The US space agency Nasa wants to set up a space station on the moon before the end of this decade – now a mini-satellite is to test its orbit. The probe called “Capstone” (Cislunar Autonomous Positioning System Technology Operations and Navigation Experiment) was launched on board an “Electron” rocket from Rocket Lab from a spaceport in New Zealand, as announced by NASA.

“We are pleased with the successful launch of the mission and are excited to see what Capstone will do once it arrives on the moon,” said NASA’s Jim Reuter. Over the next six days, the satellite will be accelerated past low Earth orbit in order to place it in ballistic transfer orbit to the moon.

Capstone will be on the road for around four months

After that, Capstone will then use its own propulsion and the sun’s gravity to complete the rest of the way.

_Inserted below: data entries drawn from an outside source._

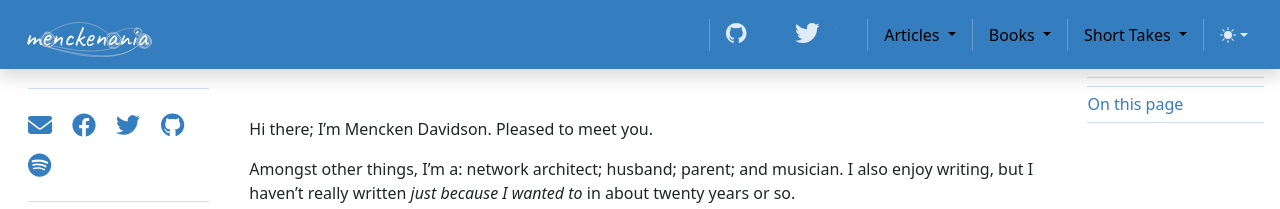
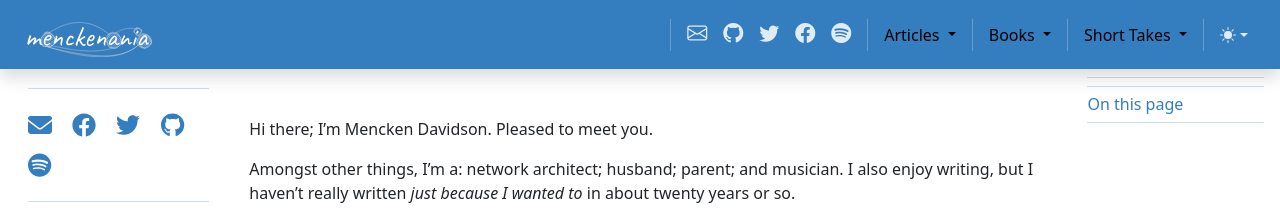
Before and after one commit to menckend/alpha, a Jekyll site: the page built from index.md, in a window 1280 px wide. Shown: the top 209 px of the page. Built offline with Jekyll 4.4.1, drawn with Linux system fonts in a browser that asks for light colours; nearby versions of some CDN libraries; library files that are not in the unit come from our copies.

Commit message:
Update newtemplate-header.html

```diff
--- a/_includes/newtemplate-header.html
+++ b/_includes/newtemplate-header.html
@@ -124,55 +124,49 @@
             <hr class="d-lg-none my-2 text-white-50">
           </li>
 
-
 <!-- Replace this section with a loop through the social-media data yaml-->
 
-          <!-- Github icon/link -->
-          <li class="nav-item col-6 col-lg-auto">
-            <a class="nav-link py-2 px-0 px-lg-2" href="https://github.com/menckend/" target="_blank" rel="noopener">
-              <svg xmlns="http://www.w3.org/2000/svg"  height="20" class="navbar-nav-svg" viewBox="0 0 512 499.36" role="img">
-              <title>GitHub</title>
-              <path fill="currentColor" fill-rule="evenodd" d="M256 0C114.64 0 0 114.61 0 256c0 113.09 73.34 209 175.08 242.9 12.8 2.35 17.47-5.56 17.47-12.34 0-6.08-.22-22.18-.35-43.54-71.2 15.49-86.2-34.34-86.2-34.34-11.64-29.57-28.42-37.45-28.42-37.45-23.27-15.84 1.73-15.55 1.73-15.55 25.69 1.81 39.21 26.38 39.21 26.38 22.84 39.12 59.92 27.82 74.5 21.27 2.33-16.54 8.94-27.82 16.25-34.22-56.84-6.43-116.6-28.43-116.6-126.49 0-27.95 10-50.8 26.35-68.69-2.63-6.48-11.42-32.5 2.51-67.75 0 0 21.49-6.88 70.4 26.24a242.65 242.65 0 0 1 128.18 0c48.87-33.13 70.33-26.24 70.33-26.24 14 35.25 5.18 61.27 2.55 67.75 16.41 17.9 26.31 40.75 26.31 68.69 0 98.35-59.85 120-116.88 126.32 9.19 7.9 17.38 23.53 17.38 47.41 0 34.22-.31 61.83-.31 70.23 0 6.85 4.61 14.81 17.6 12.31C438.72 464.97 512 369.08 512 256.02 512 114.62 397.37 0 256 0z">
-              </path>
-              </svg>
-              <small class="d-lg-none ms-2">GitHub</small>
-            </a>
-          </li>
-
-          <!-- Email icon/link -->
 <li class="nav-item col-6 col-lg-auto">
 	<a class="nav-link py-2 px-0 px-lg-2" href="mailto:mencken@gmail.com" target="_blank" rel="noopener">
-              <svg xmlns="http://www.w3.org/2000/svg" height="20" fill="currentColor" class="bi bi-envelope" viewBox="0 0 512 416.32">
-                <path d="M0 4a2 2 0 0 1 2-2h12a2 2 0 0 1 2 2v8a2 2 0 0 1-2 2H2a2 2 0 0 1-2-2V4Zm2-1a1 1 0 0 0-1 1v.217l7 4.2 7-4.2V4a1 1 0 0 0-1-1H2Zm13 2.383-4.708 2.825L15 11.105V5.383Zm-.034 6.876-5.64-3.471L8 9.583l-1.326-.795-5.64 3.47A1 1 0 0 0 2 13h12a1 1 0 0 0 .966-.741ZM1 11.105l4.708-2.897L1 5.383v5.722Z"/>
-              </svg>
+		<i class="bi bi-envelope d-flex align-self-center" style="font-size: 20px"></i>
 		<small class="d-lg-none ms-2">email</small>
 	</a>
 </li>
 
-          <!-- Twitter icon/link -->
+
 <li class="nav-item col-6 col-lg-auto">
-            <a class="nav-link py-2 px-0 px-lg-2" href="https://twitter.com/totstroc" target="_blank" rel="noopener">
-              <svg xmlns="http://www.w3.org/2000/svg" height="20" class="navbar-nav-svg" viewBox="0 0 512 416.32" role="img">
-              <title>Twitter</title>
-              <path fill="currentColor" d="M160.83 416.32c193.2 0 298.92-160.22 298.92-298.92 0-4.51 0-9-.2-13.52A214 214 0 0 0 512 49.38a212.93 212.93 0 0 1-60.44 16.6 105.7 105.7 0 0 0 46.3-58.19 209 209 0 0 1-66.79 25.37 105.09 105.09 0 0 0-181.73 71.91 116.12 116.12 0 0 0 2.66 24c-87.28-4.3-164.73-46.3-216.56-109.82A105.48 105.48 0 0 0 68 159.6a106.27 106.27 0 0 1-47.53-13.11v1.43a105.28 105.28 0 0 0 84.21 103.06 105.67 105.67 0 0 1-47.33 1.84 105.06 105.06 0 0 0 98.14 72.94A210.72 210.72 0 0 1 25 370.84a202.17 202.17 0 0 1-25-1.43 298.85 298.85 0 0 0 160.83 46.92">
-              </path>
-              </svg>
-              <small class="d-lg-none ms-2">Twitter</small>
+	<a class="nav-link py-2 px-0 px-lg-2" href="https://github.com/menckend/" target="_blank" rel="noopener">
+		<i class="bi bi-github d-flex align-self-center" style="font-size: 20px"></i>
+		<small class="d-lg-none ms-2">Github</small>
 	</a>
 </li>
 
-          <!-- Facebook icon/link -->
 <li class="nav-item col-6 col-lg-auto">
-            <a class="nav-link py-2 px-0 px-lg-2" href="https://facebook.com/mencken.davidson/" target="_blank" rel="noopener">
-              <svg xmlns="http://www.w3.org/2000/svg" height="20" fill="currentColor" class="bi bi-facebook" viewBox="0 0 512 416.32">
-                <path d="M16 8.049c0-4.446-3.582-8.05-8-8.05C3.58 0-.002 3.603-.002 8.05c0 4.017 2.926 7.347 6.75 7.951v-5.625h-2.03V8.05H6.75V6.275c0-2.017 1.195-3.131 3.022-3.131.876 0 1.791.157 1.791.157v1.98h-1.009c-.993 0-1.303.621-1.303 1.258v1.51h2.218l-.354 2.326H9.25V16c3.824-.604 6.75-3.934 6.75-7.951z"/>
-              </svg>
-              <small class="d-lg-none ms-2">GitHub</small>
+	<a class="nav-link py-2 px-0 px-lg-2" href="https://twitter.com/totstroc" target="_blank" rel="noopener">
+		<i class="bi bi-twitter d-flex align-self-center" style="font-size: 20px"></i>
+		<small class="d-lg-none ms-2">twitter</small>
 	</a>
 </li>
 
+<li class="nav-item col-6 col-lg-auto">
+	<a class="nav-link py-2 px-0 px-lg-2" href="https://facebook.com/mencken.davidson" target="_blank" rel="noopener">
+		<i class="bi bi-facebook d-flex align-self-center" style="font-size: 20px"></i>
+		<small class="d-lg-none ms-2">facebook</small>
+	</a>
+</li>
+
+<li class="nav-item col-6 col-lg-auto">
+	<a class="nav-link py-2 px-0 px-lg-2" href="ttps://open.spotify.com/user/menckendavidson" target="_blank" rel="noopener">
+		<i class="bi bi-spotify d-flex align-self-center" style="font-size: 20px"></i>
+		<small class="d-lg-none ms-2">spotify</small>
+	</a>
+</li>
 
 <!-- Replace above section with a loop through the social-media data yaml-->
+
+
+
+
 
 
 
```
Lines whose indentation alone changed are shown as unchanged.
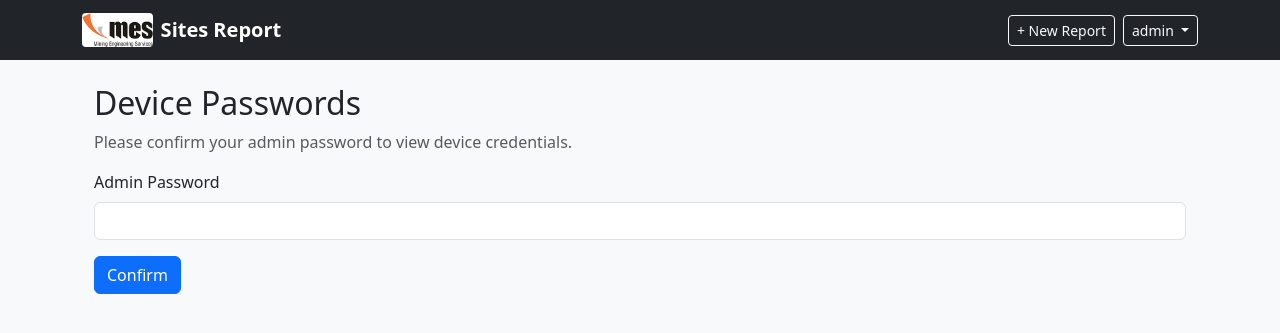
After one commit to py-tony/MES_SITES_REPORT_GENERATOR, a Flask app: page /device_passwords in a window 1280 px wide. The commit adds this page. Shown: the top 333 px of the page. Run offline with Flask 3, Linux system fonts and the light colour scheme; a user stored in the database is signed in; data comes from the database, SQL or seed files in the repository; both versions use the stored data as it was after the commit.

Commit message:
reinforce security to sensitive data

```diff
--- a/app.py
+++ b/app.py
@@ -126,12 +126,12 @@ def init_db():
 
     # Initialize default account if it doesn't exist
     try:
-        existing_user = cur.execute("SELECT id FROM users WHERE username = ?", ("IT",)).fetchone()
+        existing_user = cur.execute("SELECT id FROM users WHERE username = ?", ("admin",)).fetchone()
         if not existing_user:
             default_password = generate_password_hash("Mes@2026")
             cur.execute(
                 "INSERT INTO users (username, password, created_at) VALUES (?, ?, ?)",
-                ("IT", default_password, datetime.utcnow().isoformat())
+                ("admin", default_password, datetime.utcnow().isoformat())
             )
             conn.commit()
     except Exception:
@@ -580,8 +580,8 @@ def edit_report(report_id):
             data.get("internet_ip"),
             data.get("kit_number"),
             data.get("recharge_contact"),
-            data.get("wifi_password"),
-            data.get("router_password"),
+            data.get("wifi_password") or report["wifi_password"],
+            data.get("router_password") or report["router_password"],
             data.get("internet_note"),
             data.get("executive_summary"),
             data.get("overall_status"),
@@ -940,5 +940,49 @@ def download_all_csv():
     )
 
 
+def admin_required(f):
+    @wraps(f)
+    def decorated_function(*args, **kwargs):
+        if 'user_id' not in session or session.get('username') != 'admin':
+            flash("Access denied. Admin required.", "danger")
+            return redirect(url_for('index'))
+        return f(*args, **kwargs)
+    return decorated_function
+
+
+@app.route('/device_passwords', methods=['GET', 'POST'])
+@login_required
+@admin_required
+def device_passwords():
+    if request.method == 'POST':
+        password = request.form.get('admin_password')
+        if not password:
+            flash("Password required.", "danger")
+            return render_template('device_passwords.html', show_form=True, devices=None)
+
+        conn = get_db()
+        cur = conn.cursor()
+        admin = cur.execute("SELECT password FROM users WHERE username = 'admin'").fetchone()
+        conn.close()
+
+        if admin and check_password_hash(admin['password'], password):
+            # Fetch devices
+            conn = get_db()
+            cur = conn.cursor()
+            devices = cur.execute("""
+                SELECT r.site_name, d.device_name, d.username, d.password, r.wifi_password, r.router_password
+                FROM devices d
+                JOIN reports r ON d.report_id = r.id
+                ORDER BY r.site_name, d.device_name
+            """).fetchall()
+            conn.close()
+            return render_template('device_passwords.html', show_form=False, devices=devices)
+        else:
+            flash("Incorrect password.", "danger")
+            return render_template('device_passwords.html', show_form=True, devices=None)
+    else:
+        return render_template('device_passwords.html', show_form=True, devices=None)
+
+
 if __name__ == "__main__":
     app.run(debug=True)
--- /dev/null
+++ b/templates/device_passwords.html
@@ -0,0 +1,51 @@
+{% extends "base.html" %}
+{% block content %}
+
+<div class="container mt-4">
+  <h2>Device Passwords</h2>
+
+  {% if show_form %}
+  <p class="text-muted">Please confirm your admin password to view device credentials.</p>
+
+  <form method="POST" class="mb-4">
+    <div class="mb-3">
+      <label for="admin_password" class="form-label">Admin Password</label>
+      <input type="password" class="form-control" id="admin_password" name="admin_password" required>
+    </div>
+    <button type="submit" class="btn btn-primary">Confirm</button>
+  </form>
+  {% else %}
+  <p class="text-muted">Admin access only - displaying all device credentials in plain text.</p>
+
+  <div class="table-responsive">
+    <table class="table table-striped">
+      <thead>
+        <tr>
+          <th>Site Name</th>
+          <th>Device Name</th>
+          <th>Username</th>
+          <th>Device Password</th>
+          <th>WiFi Password</th>
+          <th>Router Password</th>
+        </tr>
+      </thead>
+      <tbody>
+        {% for d in devices %}
+        <tr>
+          <td>{{ d.site_name }}</td>
+          <td>{{ d.device_name }}</td>
+          <td>{{ d.username or '-' }}</td>
+          <td>{{ d.password or '-' }}</td>
+          <td>{{ d.wifi_password or '-' }}</td>
+          <td>{{ d.router_password or '-' }}</td>
+        </tr>
+        {% endfor %}
+      </tbody>
+    </table>
+  </div>
+
+  <a href="{{ url_for('index') }}" class="btn btn-secondary">Back to Reports</a>
+  {% endif %}
+</div>
+
+{% endblock %}
--- a/templates/edit_report.html
+++ b/templates/edit_report.html
@@ -143,7 +143,7 @@
                   <td><input class="form-control form-control-sm" name="software_version[]" value="{{ d.software_version }}" /></td>
                   <td><input class="form-control form-control-sm" name="hdd_capacity[]" value="{{ d.hdd_capacity }}" /></td>
                   <td><input class="form-control form-control-sm" name="device_username[]" value="{{ d.username }}" /></td>
-                  <td><input class="form-control form-control-sm" name="device_password[]" value="{{ d.password }}" /></td>
+                  <td><input class="form-control form-control-sm" name="device_password[]" placeholder="Leave blank to keep current" /></td>
                   <td>
                     <select class="form-select form-select-sm" name="device_status[]">
                       {% for st in ["Good","Under repair","Broken"] %}
@@ -217,11 +217,11 @@
         </div>
         <div class="col-md-4">
           <label class="form-label">WiFi password</label>
-          <input class="form-control" name="wifi_password" value="{{ report.wifi_password }}">
+          <input class="form-control" name="wifi_password" placeholder="Leave blank to keep current">
         </div>
         <div class="col-md-4">
           <label class="form-label">Router password</label>
-          <input class="form-control" name="router_password" value="{{ report.router_password }}">
+          <input class="form-control" name="router_password" placeholder="Leave blank to keep current">
         </div>
 
         <div class="col-12">
--- a/templates/report_detail.html
+++ b/templates/report_detail.html
@@ -102,7 +102,7 @@
                 <td>{{ d.software_version or '-' }}</td>
                 <td>{{ d.hdd_capacity or '-' }}</td>
                 <td>{{ d.username or '-' }}</td>
-                <td>{{ d.password or '-' }}</td>
+                <td>{{ d.password and '[HIDDEN]' or '-' }}</td>
                 <td>{{ d.status or '-' }}</td>
               </tr>
               {% else %}
@@ -139,11 +139,11 @@
           </div>
           <div class="d-flex justify-content-between border-bottom py-2">
             <span>WiFi password</span>
-            <span class="fw-semibold">{{ report.wifi_password or '-' }}</span>
+            <span class="fw-semibold">{{ report.wifi_password and '[HIDDEN]' or '-' }}</span>
           </div>
           <div class="d-flex justify-content-between py-2">
             <span>Router password</span>
-            <span class="fw-semibold">{{ report.router_password or '-' }}</span>
+            <span class="fw-semibold">{{ report.router_password and '[HIDDEN]' or '-' }}</span>
           </div>
           <div class="mt-2 small text-muted">Note: {{ report.internet_note or '-' }}</div>
         </div>
```
Also changed, not shown: templates/index.html (+20 -1 lines), instance/site_reports.db.
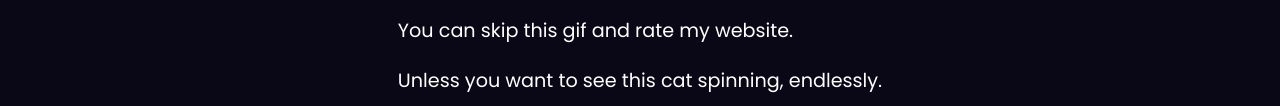
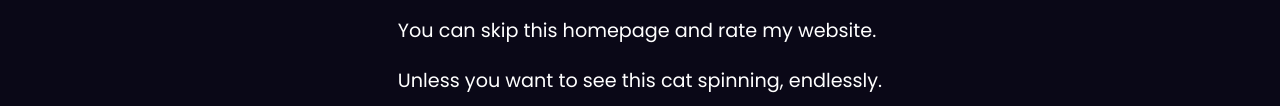
Before and after one commit to awafaiq/awafaiq.github.io, a plain HTML site: page quiz1.html in a window 1280 px wide. Shown: the part 304-410 px from the top of the page. Drawn offline with Linux system fonts and the light colour scheme; a script that the page names is missing.

Commit message:
Update quiz1.html

```diff
--- a/quiz1.html
+++ b/quiz1.html
@@ -41,7 +41,7 @@
           src="https://tenor.com/embed.js"
         ></script>
         <figcaption>o i i a i o o o o o i a i ' s c a t</figcaption>
-        <p>You can skip this gif and rate my website.</p>
+        <p>You can skip this homepage and rate my website.</p>
         <p>Unless you want to see this cat spinning, endlessly.</p>
       </div>
     </main>
```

In about four months, the satellite, the size of a shoe box, is to arrive at the moon and orbit it for at least six months in exactly the same orbit that is also planned for the “Gateway” space station.

The space station, in which the European space agency Esa is also involved, is intended to serve as an intermediate station for manned missions to the moon – and later possibly also as a station for missions to Mars. “Capstone” is intended to rule out possible risks for the station in advance.

According to NASA, this is the first missile to make this orbit around the moon. There “Capstone” will fly to within 1,000 miles of the north pole of the Earth’s satellite on its closest flyby to the moon and will be about 43,500 miles away from the south pole on its furthest flyby. According to Nasa, this cycle is repeated every six and a half days.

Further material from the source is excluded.